--- Activity ---
All of the data is to be written out again exactly, without the pictures.

[Web page revision data]

_ _ _ _ _ _ _

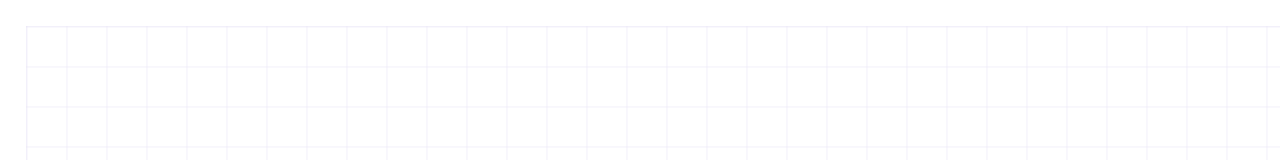
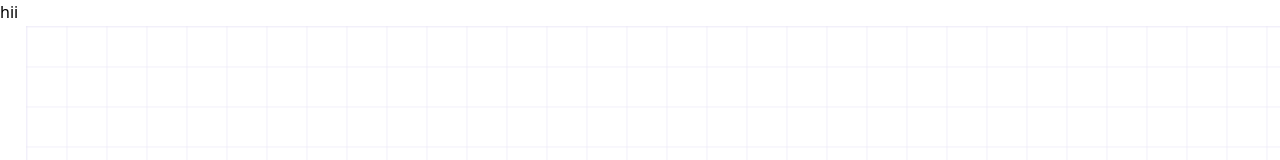
Before and after one commit to Pawan2061/crypto_wallet, a Next.js app: page / in a window 1280 px wide. Shown: the top 160 px of the page. Built offline with nearby package versions, Linux system fonts and the light colour scheme.

Commit message:
feat: fix

```diff
--- a/app/page.tsx
+++ b/app/page.tsx
@@ -4,6 +4,7 @@ import Image from "next/image";
 export default function Home() {
   return (
     <div className="">
+      hii
       <AnimatedGridBackground />
     </div>
   );
```
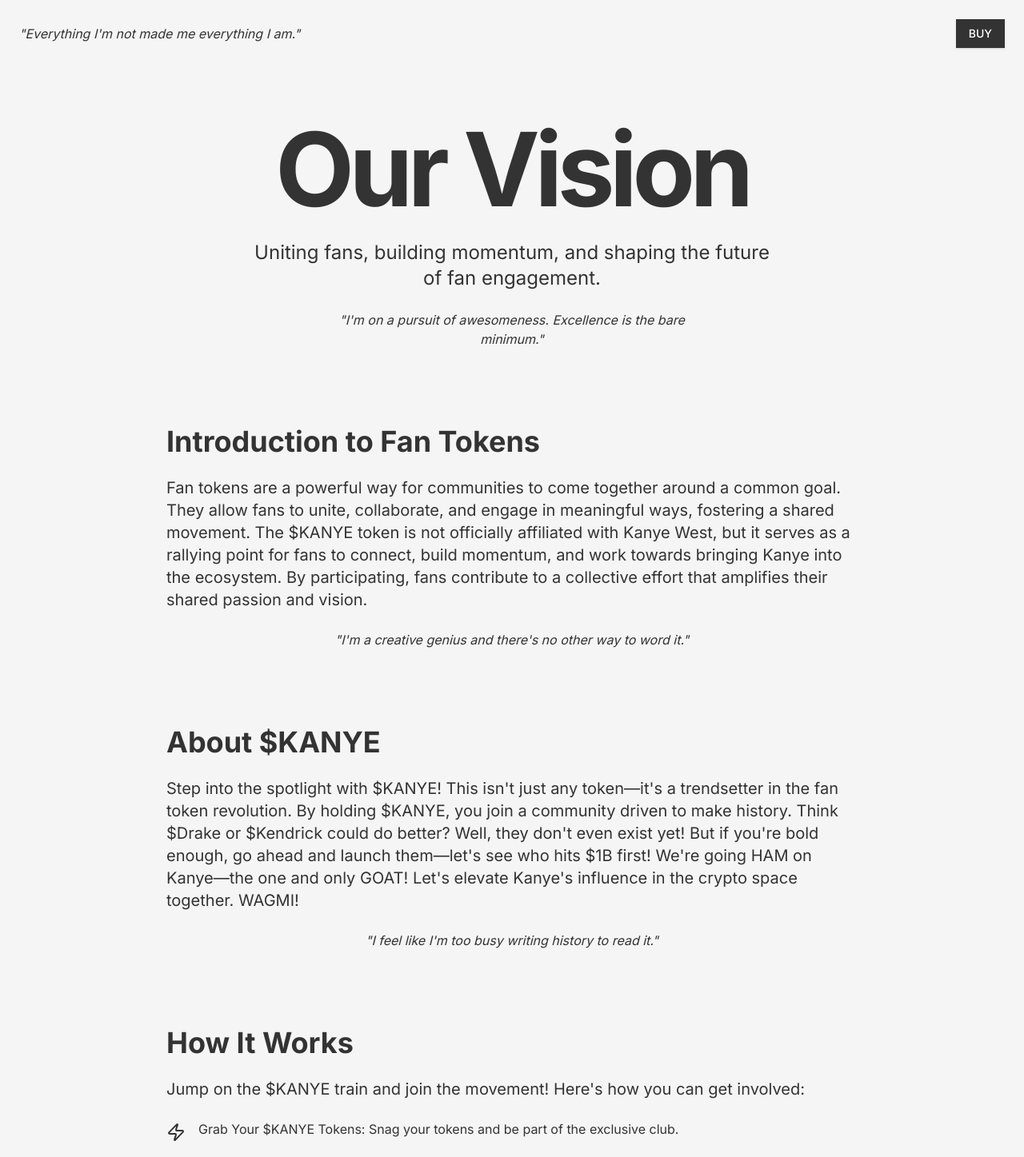
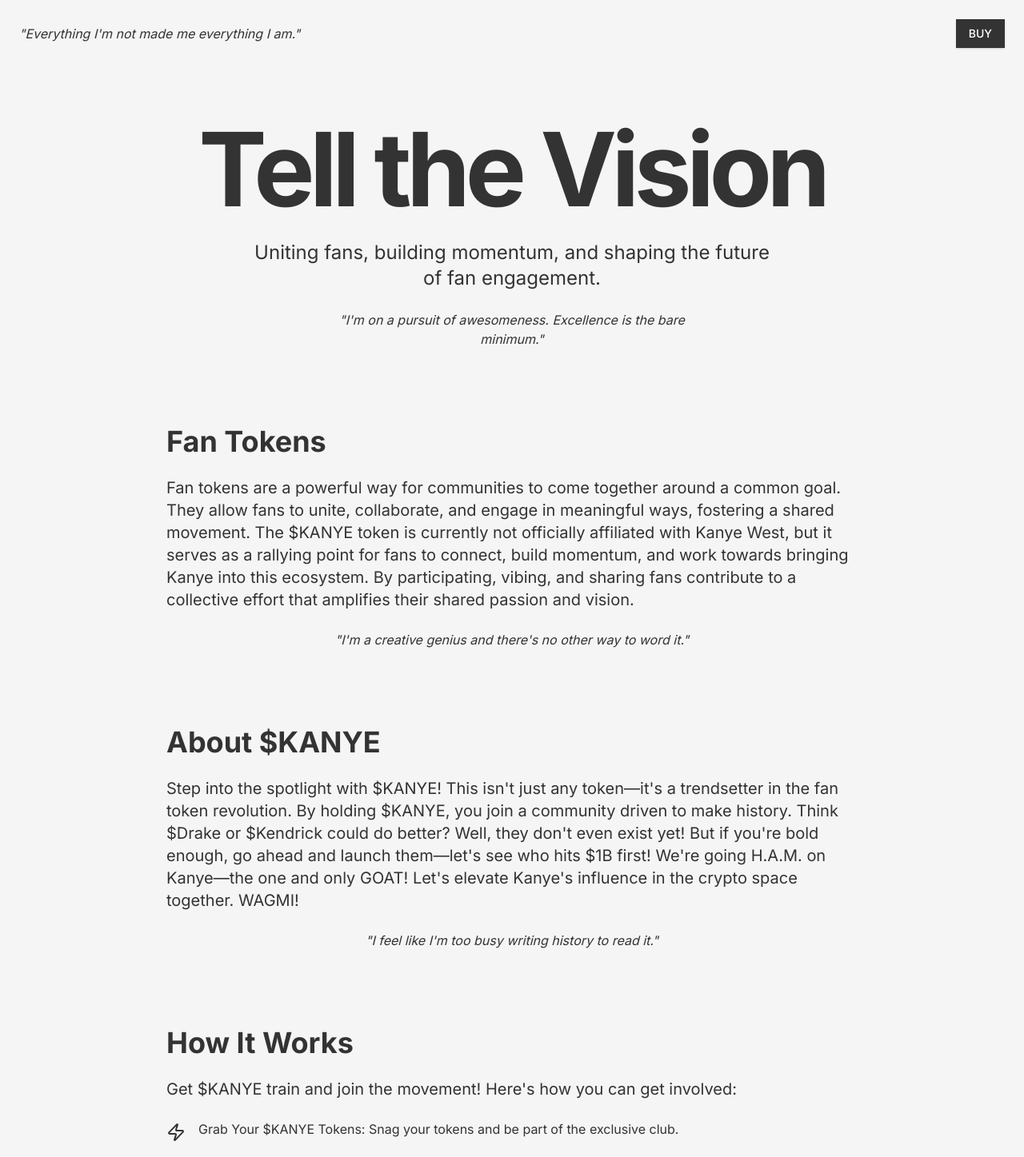
Before and after one commit to techrebelgit/Kanye-meme, a Next.js app: page /vision in a window 1280 px wide. Shown: the top 1447 px of the page at 80% size. Built offline with nearby package versions, Linux system fonts and the light colour scheme.

Commit message:
content on vision page

```diff
--- a/app/vision/vision-content.tsx
+++ b/app/vision/vision-content.tsx
@@ -27,7 +27,7 @@
 function Hero() {
   return (
     <motion.section {...fadeIn} className="text-center space-y-6">
-      <h1 className="text-7xl sm:text-9xl font-bold tracking-tighter">Our Vision</h1>
+      <h1 className="text-7xl sm:text-9xl font-bold tracking-tighter">Tell the Vision</h1>
       <p className="text-xl sm:text-2xl max-w-2xl mx-auto">
         Uniting fans, building momentum, and shaping the future of fan engagement.
       </p>
@@ -41,12 +41,12 @@
 function IntroductionSection() {
   return (
     <motion.section {...fadeIn} className="space-y-6">
-      <h2 className="text-3xl sm:text-4xl font-bold">Introduction to Fan Tokens</h2>
+      <h2 className="text-3xl sm:text-4xl font-bold"> Fan Tokens</h2>
       <p className="text-lg sm:text-xl">
         Fan tokens are a powerful way for communities to come together around a common goal. They allow fans to unite,
-        collaborate, and engage in meaningful ways, fostering a shared movement. The $KANYE token is not officially
+        collaborate, and engage in meaningful ways, fostering a shared movement. The $KANYE token is currently not officially
         affiliated with Kanye West, but it serves as a rallying point for fans to connect, build momentum, and work
-        towards bringing Kanye into the ecosystem. By participating, fans contribute to a collective effort that
+        towards bringing Kanye into this ecosystem. By participating, vibing, and sharing fans contribute to a collective effort that
         amplifies their shared passion and vision.
       </p>
       <div className="flex justify-center">
@@ -64,7 +64,7 @@
         Step into the spotlight with $KANYE! This isn't just any token—it's a trendsetter in the fan token revolution.
         By holding $KANYE, you join a community driven to make history. Think $Drake or $Kendrick could do better? Well,
         they don't even exist yet! But if you're bold enough, go ahead and launch them—let's see who hits $1B first!
-        We're going HAM on Kanye—the one and only GOAT! Let's elevate Kanye's influence in the crypto space together.
+        We're going H.A.M. on Kanye—the one and only GOAT! Let's elevate Kanye's influence in the crypto space together.
         WAGMI!
       </p>
       <div className="flex justify-center">
@@ -79,7 +79,7 @@
     <motion.section {...fadeIn} className="space-y-6">
       <h2 className="text-3xl sm:text-4xl font-bold">How It Works</h2>
       <p className="text-lg sm:text-xl">
-        Jump on the $KANYE train and join the movement! Here's how you can get involved:
+        Get $KANYE train and join the movement! Here's how you can get involved:
       </p>
       <ul className="space-y-4">
         <ListItem
```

_ _ _ _ _ _ _

--- Output below ---
Before and after one commit to Pawan2061/crypto_wallet, a Next.js app: page / in a window 1280 px wide. Shown: the top 160 px of the page. Built offline with nearby package versions, Linux system fonts and the light colour scheme.

Commit message:
feat: fix

```diff
--- a/app/page.tsx
+++ b/app/page.tsx
@@ -4,6 +4,7 @@ import Image from "next/image";
 export default function Home() {
   return (
     <div className="">
+      hii
       <AnimatedGridBackground />
     </div>
   );
```
Before and after one commit to techrebelgit/Kanye-meme, a Next.js app: page /vision in a window 1280 px wide. Shown: the top 1447 px of the page at 80% size. Built offline with nearby package versions, Linux system fonts and the light colour scheme.

Commit message:
content on vision page

```diff
--- a/app/vision/vision-content.tsx
+++ b/app/vision/vision-content.tsx
@@ -27,7 +27,7 @@
 function Hero() {
   return (
     <motion.section {...fadeIn} className="text-center space-y-6">
-      <h1 className="text-7xl sm:text-9xl font-bold tracking-tighter">Our Vision</h1>
+      <h1 className="text-7xl sm:text-9xl font-bold tracking-tighter">Tell the Vision</h1>
       <p className="text-xl sm:text-2xl max-w-2xl mx-auto">
         Uniting fans, building momentum, and shaping the future of fan engagement.
       </p>
@@ -41,12 +41,12 @@
 function IntroductionSection() {
   return (
     <motion.section {...fadeIn} className="space-y-6">
-      <h2 className="text-3xl sm:text-4xl font-bold">Introduction to Fan Tokens</h2>
+      <h2 className="text-3xl sm:text-4xl font-bold"> Fan Tokens</h2>
       <p className="text-lg sm:text-xl">
         Fan tokens are a powerful way for communities to come together around a common goal. They allow fans to unite,
-        collaborate, and engage in meaningful ways, fostering a shared movement. The $KANYE token is not officially
+        collaborate, and engage in meaningful ways, fostering a shared movement. The $KANYE token is currently not officially
         affiliated with Kanye West, but it serves as a rallying point for fans to connect, build momentum, and work
-        towards bringing Kanye into the ecosystem. By participating, fans contribute to a collective effort that
+        towards bringing Kanye into this ecosystem. By participating, vibing, and sharing fans contribute to a collective effort that
         amplifies their shared passion and vision.
       </p>
       <div className="flex justify-center">
@@ -64,7 +64,7 @@
         Step into the spotlight with $KANYE! This isn't just any token—it's a trendsetter in the fan token revolution.
         By holding $KANYE, you join a community driven to make history. Think $Drake or $Kendrick could do better? Well,
         they don't even exist yet! But if you're bold enough, go ahead and launch them—let's see who hits $1B first!
-        We're going HAM on Kanye—the one and only GOAT! Let's elevate Kanye's influence in the crypto space together.
+        We're going H.A.M. on Kanye—the one and only GOAT! Let's elevate Kanye's influence in the crypto space together.
         WAGMI!
       </p>
       <div className="flex justify-center">
@@ -79,7 +79,7 @@
     <motion.section {...fadeIn} className="space-y-6">
       <h2 className="text-3xl sm:text-4xl font-bold">How It Works</h2>
       <p className="text-lg sm:text-xl">
-        Jump on the $KANYE train and join the movement! Here's how you can get involved:
+        Get $KANYE train and join the movement! Here's how you can get involved:
       </p>
       <ul className="space-y-4">
         <ListItem
```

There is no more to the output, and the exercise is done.